What is a green-blue roof?

14 November 2019

Fact: The climate is changing. As a result, the weather is becoming increasingly unstable; it rains harder, more often, alternated with long dry periods. Heavy rainfalls cause an increase in problems within urban environments, resulting in floods and overloaded drainage systems in these peak periods. With increased paved areas comes a reduction in a city’s capacity to temporarily absorb rainwater. Between 40 and 50% urban surface area is flat roofs. A green-blue roof can play a major role in the future water management in these cityscapes.

The green-blue roof combination

A green-blue roof is a multifunctional roof specially designed to store or buffer as much water as possible within its vegetation. Each of these roof types are known by a colour – one that indicates their primary purpose or function – and multifunctional roof is made up of more than one of these colour indicators.
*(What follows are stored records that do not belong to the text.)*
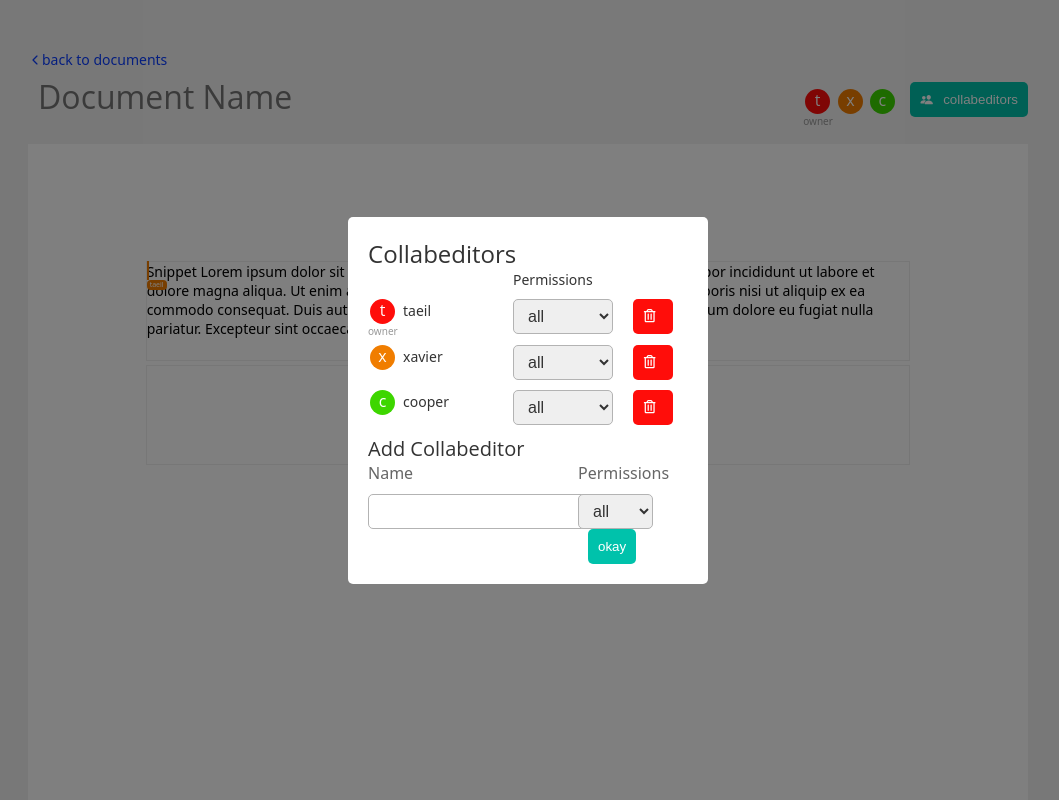
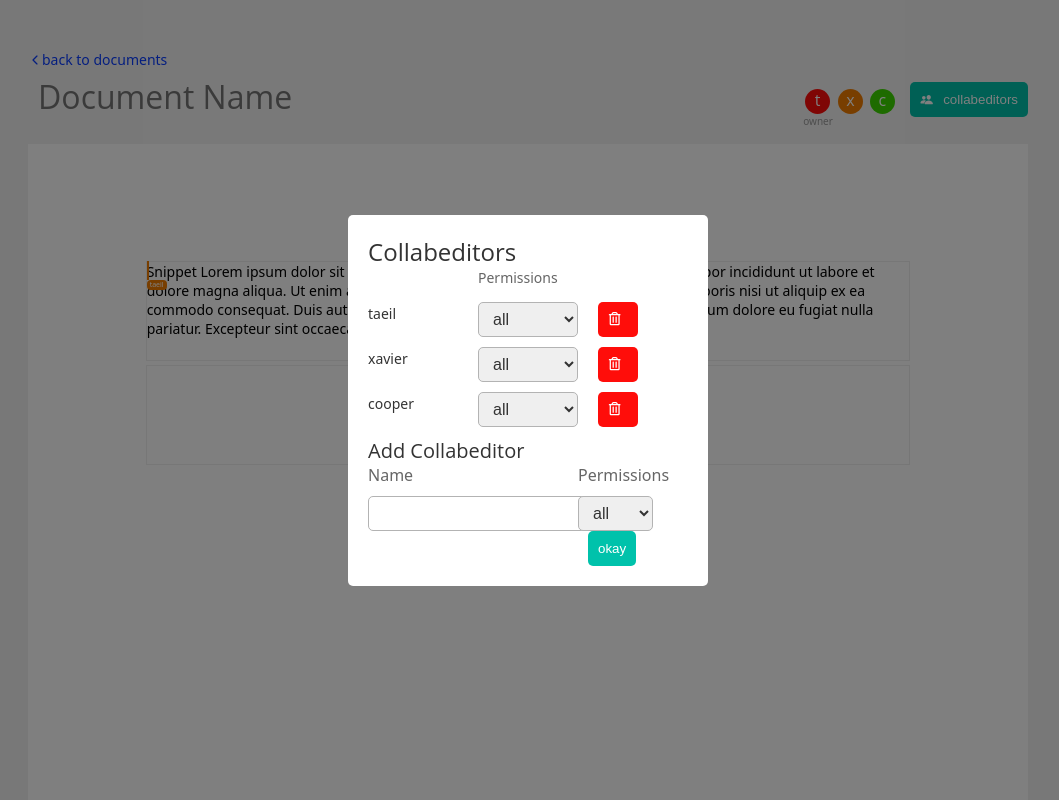
Before and after one commit to Taeil2/collabeditor-react-app, a React (Create React App) app: page /document in a window 1280 px wide. Both pictures are taken after a click on the button "collabeditors". Shown: the top 800 px of the page, without its empty margins (112-1171 px from the left). Built offline with nearby package versions, Linux system fonts and the light colour scheme.

Commit message:
progress on collabeditors modal

```diff
--- a/src/pages/document/CollabeditorsModal.js
+++ b/src/pages/document/CollabeditorsModal.js
@@ -12,15 +12,16 @@ import { FaRegTrashAlt } from "react-icons/fa";
 
 const CollabeditorRow = styled.div`
   display: grid;
-  grid-template-columns: 25px 100px 100px 50px;
+  // grid-template-columns: 25px 100px 100px 50px;
+  grid-template-columns: 100px 100px 50px;
   column-gap: 10px;
   margin-bottom: 10px;
   .name {
     margin-top: 2px;
   }
-  &.owner {
-    margin-bottom: 3px;
-  }
+  // &.owner {
+  //   margin-bottom: 3px;
+  // }
 `;
 
 const Form = styled.form`
@@ -50,18 +51,18 @@ export default function CollabeditorsModal(props) {
     <Modal closeButton={true}>
       <h4>Collabeditors</h4>
       <CollabeditorRow>
-        <div></div>
+        {/* <div></div> */}
         <div></div>
         <label>Permissions</label>
         <div></div>
       </CollabeditorRow>
       <CollabeditorRow className="owner">
-        <Collabeditor
+        {/* <Collabeditor
           collabeditor={document?.owner}
           index={0}
           key={`collabeditor-0`}
           showTag={false}
-        />
+        /> */}
         <div className="name">{document?.owner.name}</div>
         <select>
           <option>all</option>
@@ -78,12 +79,12 @@ export default function CollabeditorsModal(props) {
       </CollabeditorRow>
       {document?.collabeditors.map((collabeditor, i) => (
         <CollabeditorRow>
-          <Collabeditor
+          {/* <Collabeditor
             collabeditor={collabeditor}
             index={i + 1}
             key={`collabeditor-0${i + 1}`}
             showTag={false}
-          />
+          /> */}
           <div className="name">{collabeditor?.name}</div>
           <select>
             <option>all</option>
--- a/src/pages/index/index.js
+++ b/src/pages/index/index.js
@@ -2,8 +2,6 @@ import { useEffect, useState } from "react";
 
 import Header from "./Header";
 import DocumentCard from "./DocumentCard";
-
-import sampleDocuments from "../../sampleDocuments";
 
 // if user has no name, show name modal
 
--- a/src/styles/global.js
+++ b/src/styles/global.js
@@ -1,11 +1,11 @@
-import styled from 'styled-components'
-import { grays } from './styles'
+import styled from "styled-components";
+import { grays } from "./styles";
 
 const GlobalStyles = styled.div`
-  @import url('https://fonts.googleapis.com/css2?family=Noto+Sans:ital,wght@0,100..900;1,100..900&family=Open+Sans:ital,wght@0,300..800;1,300..800&display=swap');
+  @import url("https://fonts.googleapis.com/css2?family=Noto+Sans:ital,wght@0,100..900;1,100..900&family=Open+Sans:ital,wght@0,300..800;1,300..800&display=swap");
 
   main {
-    font-family: 'Noto Sans';
+    font-family: "Noto Sans";
     color: ${grays.gray8};
     max-width: 1000px;
     margin: 0 auto;
@@ -23,38 +23,38 @@ const GlobalStyles = styled.div`
   }
 
   h1 {
-    font-family: 'Open Sans';
+    font-family: "Open Sans";
     font-weight: 400;
     font-size: 48px;
   }
 
   h2 {
-    font-family: 'Open Sans';
+    font-family: "Open Sans";
     font-weight: 500;
     font-size: 40px;
   }
 
   h3 {
-    font-family: 'Open Sans';
+    font-family: "Open Sans";
     font-weight: 400;
     font-size: 32px;
     margin-bottom: 10px;
   }
 
   h4 {
-    font-family: 'Open Sans';
+    font-family: "Open Sans";
     font-weight: 400;
     font-size: 24px;
   }
 
   h5 {
-    font-family: 'Open Sans';
+    font-family: "Open Sans";
     font-weight: 400;
     font-size: 20px;
   }
 
   h6 {
-    font-family: 'Open Sans';
+    font-family: "Open Sans";
     font-weight: 500;
     font-size: 14px;
     color: #5c7eff;
@@ -64,12 +64,18 @@ const GlobalStyles = styled.div`
     line-height: 1.4em;
   }
 
+  label {
+    font-size: 14px;
+    color: ${grays.gray6};
+    margin-bottom: 5px;
+  }
+
   textarea:focus,
   input:focus {
     outline: none;
   }
 
-  input[type='text'],
+  input[type="text"],
   select {
     height: 35px;
     border-radius: 5px;
@@ -78,6 +84,6 @@ const GlobalStyles = styled.div`
     padding: 0 10px;
     color: ${grays.gray8};
   }
-`
+`;
 
-export default GlobalStyles
+export default GlobalStyles;
```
The different types of roofs are shown below:

Green roof – Vegetation

Green roofs have plants on or within them – vegetation such as moss, sedum or grass, or more substantial plants including shrubs and even trees.

Yellow roof – Renewable energy

Yellow roofs generate sustainable energy; for example roofs with solar panels.

Blue roof – Water management

Blue roofs are specially designed to store or buffer as much water as possible.

Red roof – Recreation

Red roofs are designed with a recreational living space in mind; a relaxing terrace, sports area or swimming pool, for example, and extends available space for such activities in a busy and restricted city environment.

What is a green-blue roof for?

  • Alleviating impact on sewers and city drains
  • Reducing damage to the environment due to overflowing sewers
  • Preventing financial damage caused by flooding
  • Easing access for traffic and pedestrians in heavy rainfall
  • Adding insulation
  • Doubling a roof’s lifespan when planted
  • Creating a healthy and pleasant living and working environment
  • Promoting biodiversity